“What manner of creature are you?” Dee asked the ungainly thing.

“Well, I think that should be clear,” it said.

“Not in the slightest,” Dee said. “You remind me somewhat of a picture that was labeled ‘tortoise’, but you also bear some resemblance to a night-hunting bird.”

“Like I said, perfectly clear,” the thing said. “I’m some sort of ridiculous owl-turtle thing, as you would well know if I hadn’t left my label behind.”

“Label?”

“She likes labels,” it said. It stopped its flapping and immediately a convenient post (conveniently labeled as such) materialized out of the darkness. There was a sign sticking out of the post bearing the description the thing had just given Dee for itself. “See?”

“Who? Who likes labels?”

“Whose dream do you think you’re in, exactly?”

“I thought I was in mine,” Dee said. “But then… I can see darkness in my dreams.”

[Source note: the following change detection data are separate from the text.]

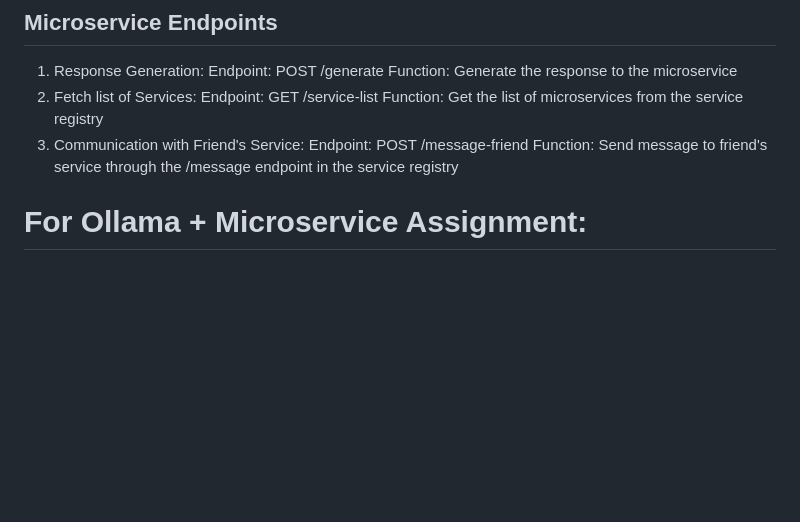
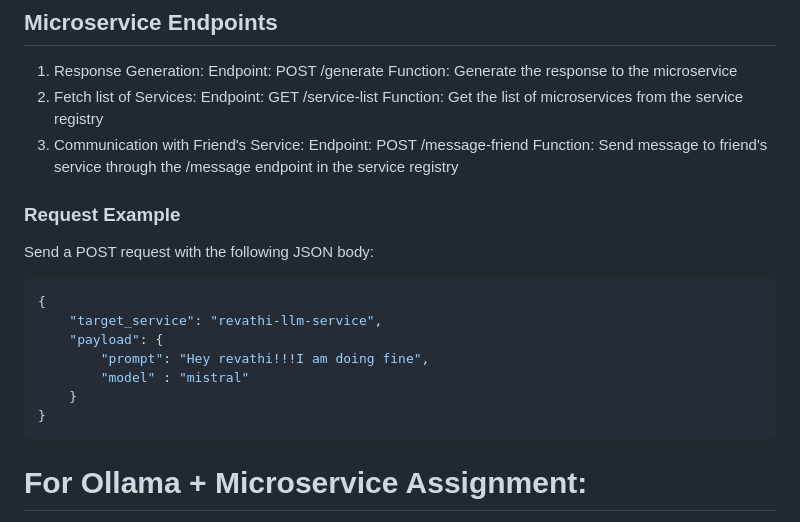
Before and after one commit to NazifaKhanom01/Ollama-Microservice, a Markdown page: readme.md, the part around the change. Rendered like a GitHub page; blank space fills up the shorter version.

````diff
--- a/readme.md
+++ b/readme.md
@@ -135,6 +135,21 @@ available services, sends messages via the registry, and periodically sends hear
 3. Communication with Friend's Service:
         Endpoint: POST /message-friend
         Function: Send message to friend's service through the /message endpoint in the service registry
+
+### **Request Example**
+
+Send a POST request with the following JSON body:
+```json
+{
+    "target_service": "revathi-llm-service",
+    "payload": {
+        "prompt": "Hey revathi!!!I am doing fine",
+        "model" : "mistral"
+    }
+}
+```
+
+
 
 # For Ollama + Microservice Assignment:
 
````
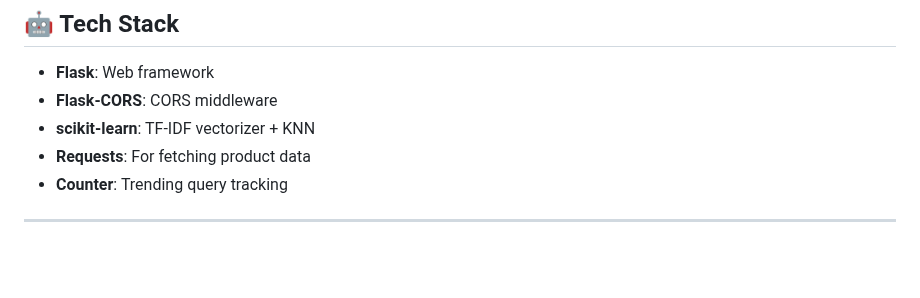
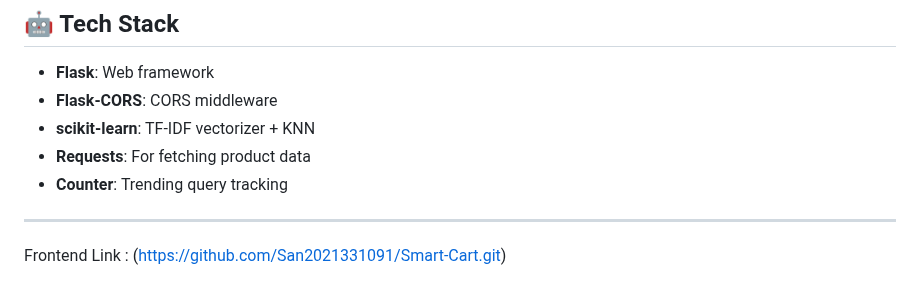
Before and after one commit to San2021331091/Smart-Cart-Backend, a Markdown page: README.md, the part around the change. Drawn GitHub-style; blank space fills up the shorter version.

```diff
--- a/README.md
+++ b/README.md
@@ -564,3 +564,5 @@ Returns the top 10 most frequently searched queries.
 * **Counter**: Trending query tracking
 
 ---
+
+Frontend Link : (https://github.com/San2021331091/Smart-Cart.git)
```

“I would think you’d be able to see plenty of darkness in this one,” the owl-turtle thing said. “There doesn’t seem to be much else here to look at, excepting myself.”

“Darkness isn’t usually so opaque and monochromatic,” Dee said. “This is like someone else’s dream of darkness.”

“That’s an astounding coincidence,” the owl-turtle thing said.

“What is?”

“That it’s like that,” it said.

“How, precisely, is that coincidental?”

“In that it precisely coincides.”

“To what?” Dee asked.

“To the fact that it is someone else’s dream,” the thing said.

“So you have implied,” Dee said.

“You don’t believe the evidence of your own eyes?”

“Eyes can be deceptive, and so can dreams,” Dee said.

“Have you ever had a dream where you couldn’t ‘see darkness’ before?” it asked.

“I… don’t know.”

“Why not?”

“I do not always remember my dreams,” Dee said. “They are not always… what is the word? Apparent.”

“You mean you’re not a lucid dreamer,” the thing said.

“To the contrary, I think I am perfectly lucid,” Dee said.

“A lucid dream is one in which the dreamer is aware that he or she is dreaming,” the owl-turtle thing said.

“Then this is manifestly a lucid dream, insofar as we are discussing the fact that I am dreaming,” Dee said.

“No, we are not,” it said. “We are discussing the fact that you are in a dream.”

“You are splitting hairs.”

“Scales or feathers, maybe, but I don’t have any hairs to split,” it said.

“It is a figure of speech,” Dee said. “At least, among the humans of the Imperium. Among my own people, the nearest equivalent phrase has the idiomatic meaning of ‘to do things rightly’.”

“A good phrase,” the owl-turtle thing said. “Some distinctions are worth making, and this is one. You are in a dream, but you’re not the dreamer here.”

“I am not a dream,” Dee said.

“Of course not,” the owl-turtle thing said. “You’re not interesting enough to be a dream. Although you do have a label.”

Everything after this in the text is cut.